As a field, we have also become more aware that each cancer is unique to the patient – and that this is based on DNA mutations that cause certain cells to act abnormally. As many as 15% of people with cancer have mutations that make chemotherapy an ineffective option. This is because the mutations cause the cancer cells to have increased resistance to chemotherapy drugs, for example by blocking their ability to enter the cell and destroy the DNA. Therefore, researchers are working to fully understand the genetic makeup of different cancers to help doctors select better treatments that target the specific mutations in each patient’s cancer cells.
NGS and genomic data
NGS data has proven instrumental in developing targeted therapies (drugs that directly attack cancer by altering expression of crucial oncogenes) and immunotherapies in precision oncology. NGS methods and bioinformatics platforms have generated oceans of cancer genomics data which has been used to target aggressive cancers that do not respond, or respond poorly, to conventional treatment options.
NGS was used to obtain massive amounts of genomic data from cancer patients with acute myeloid leukaemia, which later expanded to other solid tumours, and now forms The Cancer Genome Atlas (TCGA). NGS profiles from a host of tumours can assist in the creation of targeted therapies by identifying mutations in signalling pathways and blocking them with existing or novel drugs.
Several onco-immunotherapy drugs have been developed and approved by the FDA in recent years, including pembrolizumab, atezolizumab and pembrolizumab. These are all checkpoint inhibitors that harness monoclonal antibodies (MABs) to mimic natural antibodies and trigger an immune response to certain cancer types, or by bolstering the immune system in mounting an attack on cancer cells.
Genomic screening could help identify those patients most likely to respond to this form of treatment. For example, tumour mutational burden (TMB) is the total number of somatic mutations per coding area of a tumour genome. Tumours with a high TMB are more likely to express neoantigens and induce stronger responses to immune checkpoint inhibitor therapy. Testing for TMB could prove useful in selecting patients for potential treatments and increasing the overall response rate for immunotherapies.

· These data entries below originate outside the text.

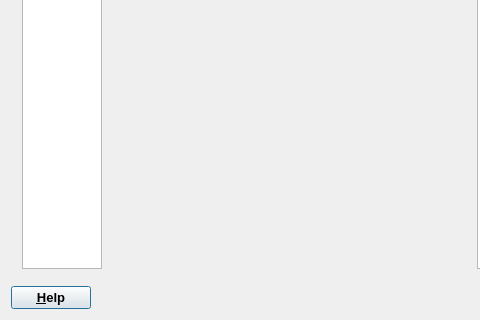
Above: gems3/vizor4/dlg4/ProcessWizard4.ui from gemshub/GEMSGUI before the change; both pictures show x 0 to 480 and y 293 to 613 of the 806 by 613 pixel window. Below: the same form after it.
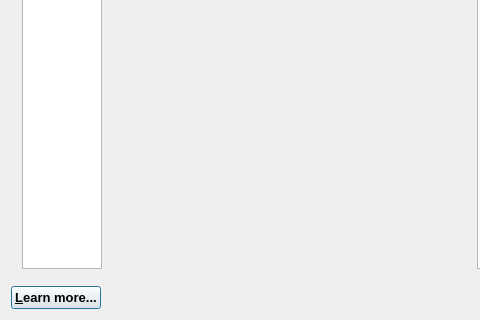
That is the form after the change.

Commit message: Renamed some help names (SD)

```diff
--- a/gems3/vizor4/dlg4/ProcessWizard4.ui
+++ b/gems3/vizor4/dlg4/ProcessWizard4.ui
@@ -1213,7 +1213,7 @@
         </font>
        </property>
        <property name="text">
-        <string>&amp;Help</string>
+        <string>&amp;Learn more...</string>
        </property>
       </widget>
      </item>
```
Left out of the diff: 12 changed lines with no effect on the pictures. The commit also changes 40 other files.
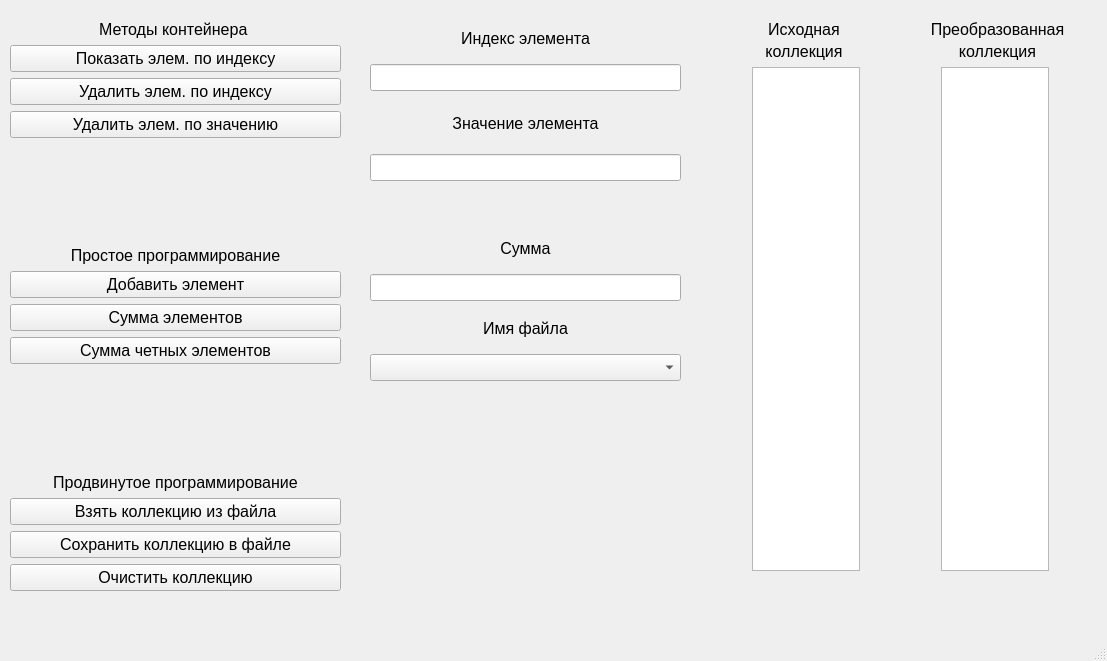
First picture: the form in laba_5/mainwindow.ui, repository Paracelzis/QtProjects, before the edit.
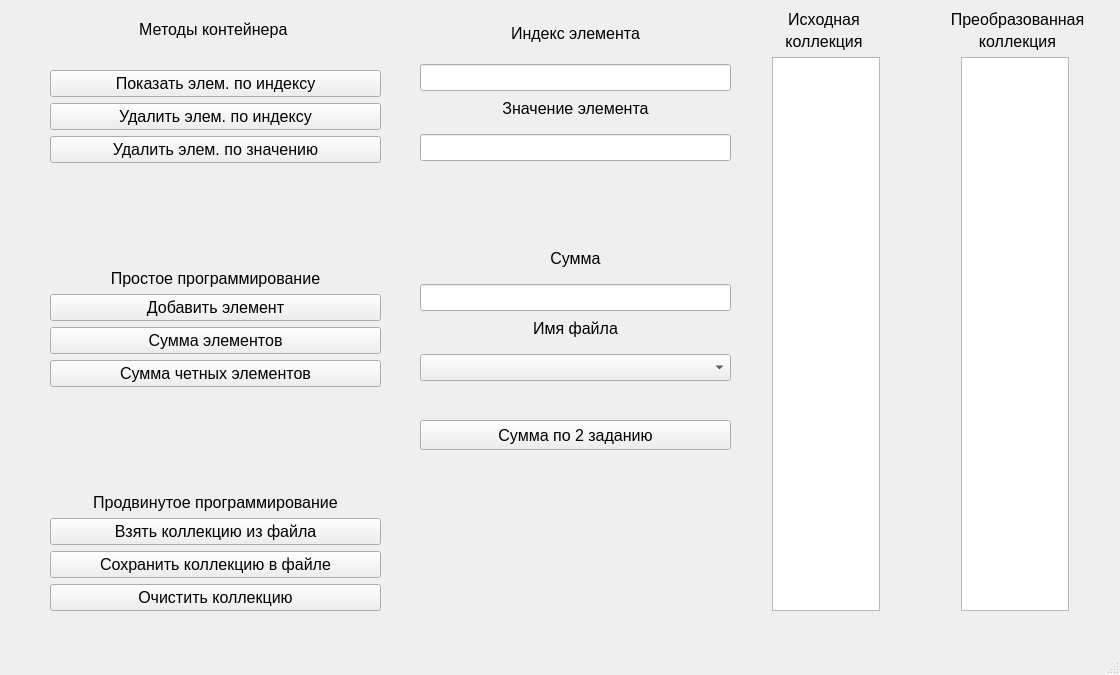
Second picture: the form after the edit.

What changed in the file:
```diff
--- a/laba_5/mainwindow.ui
+++ b/laba_5/mainwindow.ui
@@ -6,14 +6,14 @@
    <rect>
     <x>0</x>
     <y>0</y>
-    <width>1107</width>
-    <height>661</height>
+    <width>1120</width>
+    <height>675</height>
    </rect>
   </property>
   <property name="minimumSize">
    <size>
-    <width>1107</width>
-    <height>661</height>
+    <width>1120</width>
+    <height>675</height>
    </size>
   </property>
   <property name="font">
@@ -31,7 +31,7 @@
    <widget class="QWidget" name="layoutWidget">
     <property name="geometry">
      <rect>
-      <x>370</x>
+      <x>420</x>
       <y>310</y>
       <width>311</width>
       <height>71</height>
@@ -53,10 +53,10 @@
    <widget class="QWidget" name="layoutWidget">
     <property name="geometry">
      <rect>
-      <x>710</x>
-      <y>20</y>
+      <x>730</x>
+      <y>10</y>
       <width>381</width>
-      <height>551</height>
+      <height>601</height>
      </rect>
     </property>
     <layout class="QVBoxLayout" name="verticalLayout_10">
@@ -157,10 +157,10 @@
    <widget class="QWidget" name="layoutWidget">
     <property name="geometry">
      <rect>
-      <x>370</x>
-      <y>20</y>
+      <x>420</x>
+      <y>10</y>
       <width>311</width>
-      <height>71</height>
+      <height>81</height>
      </rect>
     </property>
     <layout class="QVBoxLayout" name="verticalLayout_5">
@@ -179,10 +179,10 @@
    <widget class="QWidget" name="layoutWidget">
     <property name="geometry">
      <rect>
-      <x>370</x>
-      <y>100</y>
+      <x>420</x>
+      <y>90</y>
       <width>311</width>
-      <height>81</height>
+      <height>71</height>
      </rect>
     </property>
     <layout class="QVBoxLayout" name="verticalLayout_6">
@@ -206,8 +206,8 @@
    <widget class="QWidget" name="layoutWidget">
     <property name="geometry">
      <rect>
-      <x>370</x>
-      <y>230</y>
+      <x>420</x>
+      <y>240</y>
       <width>311</width>
       <height>71</height>
      </rect>
@@ -228,10 +228,10 @@
    <widget class="QWidget" name="layoutWidget">
     <property name="geometry">
      <rect>
-      <x>10</x>
+      <x>50</x>
       <y>20</y>
       <width>331</width>
-      <height>571</height>
+      <height>591</height>
      </rect>
     </property>
     <layout class="QVBoxLayout" name="verticalLayout">
@@ -242,6 +242,19 @@
        </property>
       </widget>
      </item>
+     <item>
+      <spacer name="verticalSpacer_3">
+       <property name="orientation">
+        <enum>Qt::Vertical</enum>
+       </property>
+       <property name="sizeHint" stdset="0">
+        <size>
+         <width>20</width>
+         <height>125</height>
+        </size>
+       </property>
+      </spacer>
+     </item>
      <item>
       <widget class="QPushButton" name="show_to_index">
        <property name="text">
@@ -347,6 +360,19 @@
      </item>
     </layout>
    </widget>
+   <widget class="QPushButton" name="summa_task2">
+    <property name="geometry">
+     <rect>
+      <x>420</x>
+      <y>420</y>
+      <width>311</width>
+      <height>30</height>
+     </rect>
+    </property>
+    <property name="text">
+     <string>Сумма по 2 заданию</string>
+    </property>
+   </widget>
   </widget>
   <widget class="QMenuBar" name="menubar">
    <property name="geometry">
```
Left out of the diff: 18 changed lines with no effect on the pictures.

Similarly, immunotherapy could prove useful in cancers with a defective DNA mismatch repair gene. These cancers will often demonstrate microsatellite instability (MSI) – an inconsistent number of nucleotide repeats compared to normal tissue. Following advances in MSI detection technology, it is now possible to identify those patients exhibiting MSI-high tumours who may benefit from targeted immunotherapy.